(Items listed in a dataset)
....

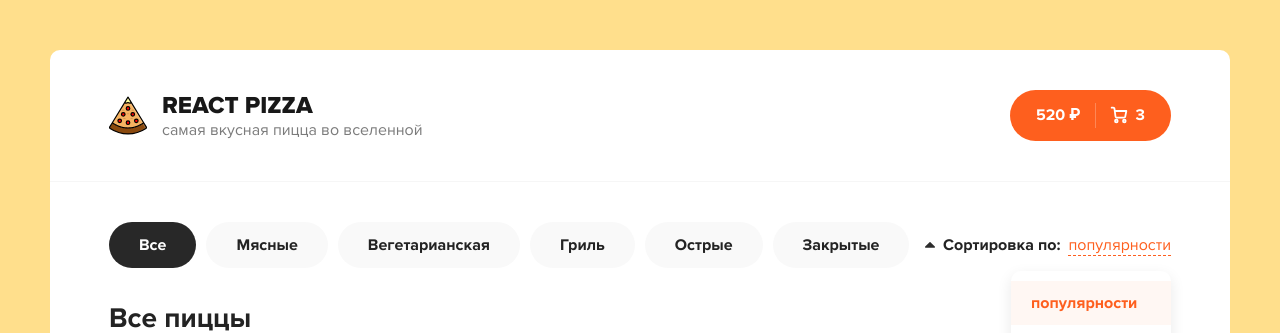
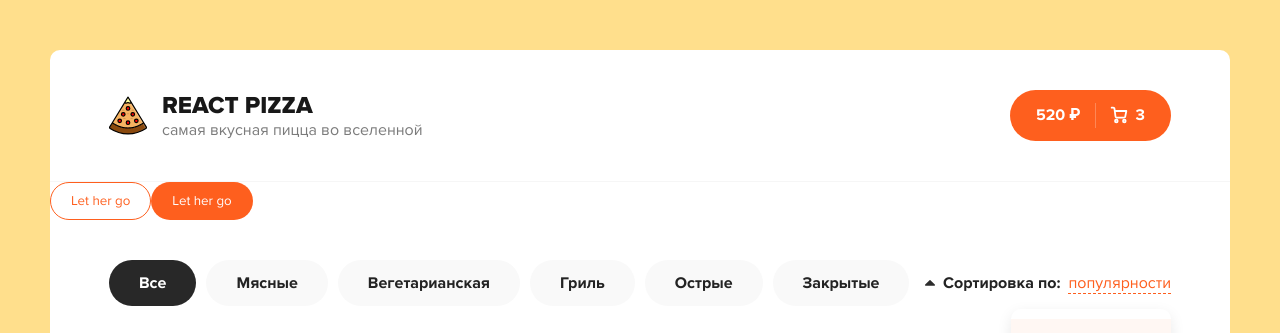
Before and after one commit to NikitosKokos/react-pizza, a React (Create React App) app: page / in a window 1280 px wide. Shown: the top 333 px of the page. Built offline with nearby package versions, Linux system fonts and the light colour scheme.

Commit message:
added Button component and classnames

```diff
--- a/package.json
+++ b/package.json
@@ -6,6 +6,7 @@
     "@testing-library/jest-dom": "^5.11.4",
     "@testing-library/react": "^11.1.0",
     "@testing-library/user-event": "^12.1.10",
+    "classnames": "^2.3.1",
     "node-sass": "4.14.1",
     "react": "^17.0.2",
     "react-dom": "^17.0.2",
--- a/public/index.html
+++ b/public/index.html
@@ -5,10 +5,7 @@
     <link rel="icon" href="%PUBLIC_URL%/favicon.ico" />
     <meta name="viewport" content="width=device-width, initial-scale=1" />
     <meta name="theme-color" content="#000000" />
-    <meta
-      name="description"
-      content="Web site created using create-react-app"
-    />
+    <meta name="description" content="Web site created using create-react-app" />
     <link rel="apple-touch-icon" href="%PUBLIC_URL%/logo192.png" />
     <!--
       manifest.json provides metadata used when your web app is installed on a
@@ -24,7 +21,7 @@
       work correctly both with client-side routing and a non-root public URL.
       Learn how to configure a non-root public URL by running `npm run build`.
     -->
-    <title>React App</title>
+    <title>React Pizza</title>
   </head>
   <body>
     <noscript>You need to enable JavaScript to run this app.</noscript>
--- a/src/App.js
+++ b/src/App.js
@@ -1,4 +1,5 @@
 import logo from './assets/img/pizza-logo.svg';
+import Button from './Button';
 
 function App() {
   return (
@@ -49,6 +50,8 @@ function App() {
           </div>
         </div>
       </div>
+      <Button outline>Let her go</Button>
+      <Button>Let her go</Button>
       <div className="content">
         <div className="container">
           <div className="content__top">
--- /dev/null
+++ b/src/Button.jsx
@@ -0,0 +1,12 @@
+import React from 'react';
+import classNames from 'classnames';
+
+const Button = (props) => {
+    return (
+        <button className={classNames('button', {'button--outline': props.outline})}>
+            {props.children}
+        </button>
+    )
+}
+
+export default Button;
```
Also changed, not shown: 1 other file (tests, documents, lock files or other folders).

....

**PROBLEM TO SOLVE:**
Reproduce the records exactly, images excluded.

**THE COMPLETED TASK:**
Before and after one commit to NikitosKokos/react-pizza, a React (Create React App) app: page / in a window 1280 px wide. Shown: the top 333 px of the page. Built offline with nearby package versions, Linux system fonts and the light colour scheme.

Commit message:
added Button component and classnames

```diff
--- a/package.json
+++ b/package.json
@@ -6,6 +6,7 @@
     "@testing-library/jest-dom": "^5.11.4",
     "@testing-library/react": "^11.1.0",
     "@testing-library/user-event": "^12.1.10",
+    "classnames": "^2.3.1",
     "node-sass": "4.14.1",
     "react": "^17.0.2",
     "react-dom": "^17.0.2",
--- a/public/index.html
+++ b/public/index.html
@@ -5,10 +5,7 @@
     <link rel="icon" href="%PUBLIC_URL%/favicon.ico" />
     <meta name="viewport" content="width=device-width, initial-scale=1" />
     <meta name="theme-color" content="#000000" />
-    <meta
-      name="description"
-      content="Web site created using create-react-app"
-    />
+    <meta name="description" content="Web site created using create-react-app" />
     <link rel="apple-touch-icon" href="%PUBLIC_URL%/logo192.png" />
     <!--
       manifest.json provides metadata used when your web app is installed on a
@@ -24,7 +21,7 @@
       work correctly both with client-side routing and a non-root public URL.
       Learn how to configure a non-root public URL by running `npm run build`.
     -->
-    <title>React App</title>
+    <title>React Pizza</title>
   </head>
   <body>
     <noscript>You need to enable JavaScript to run this app.</noscript>
--- a/src/App.js
+++ b/src/App.js
@@ -1,4 +1,5 @@
 import logo from './assets/img/pizza-logo.svg';
+import Button from './Button';
 
 function App() {
   return (
@@ -49,6 +50,8 @@ function App() {
           </div>
         </div>
       </div>
+      <Button outline>Let her go</Button>
+      <Button>Let her go</Button>
       <div className="content">
         <div className="container">
           <div className="content__top">
--- /dev/null
+++ b/src/Button.jsx
@@ -0,0 +1,12 @@
+import React from 'react';
+import classNames from 'classnames';
+
+const Button = (props) => {
+    return (
+        <button className={classNames('button', {'button--outline': props.outline})}>
+            {props.children}
+        </button>
+    )
+}
+
+export default Button;
```
Also changed, not shown: 1 other file (tests, documents, lock files or other folders).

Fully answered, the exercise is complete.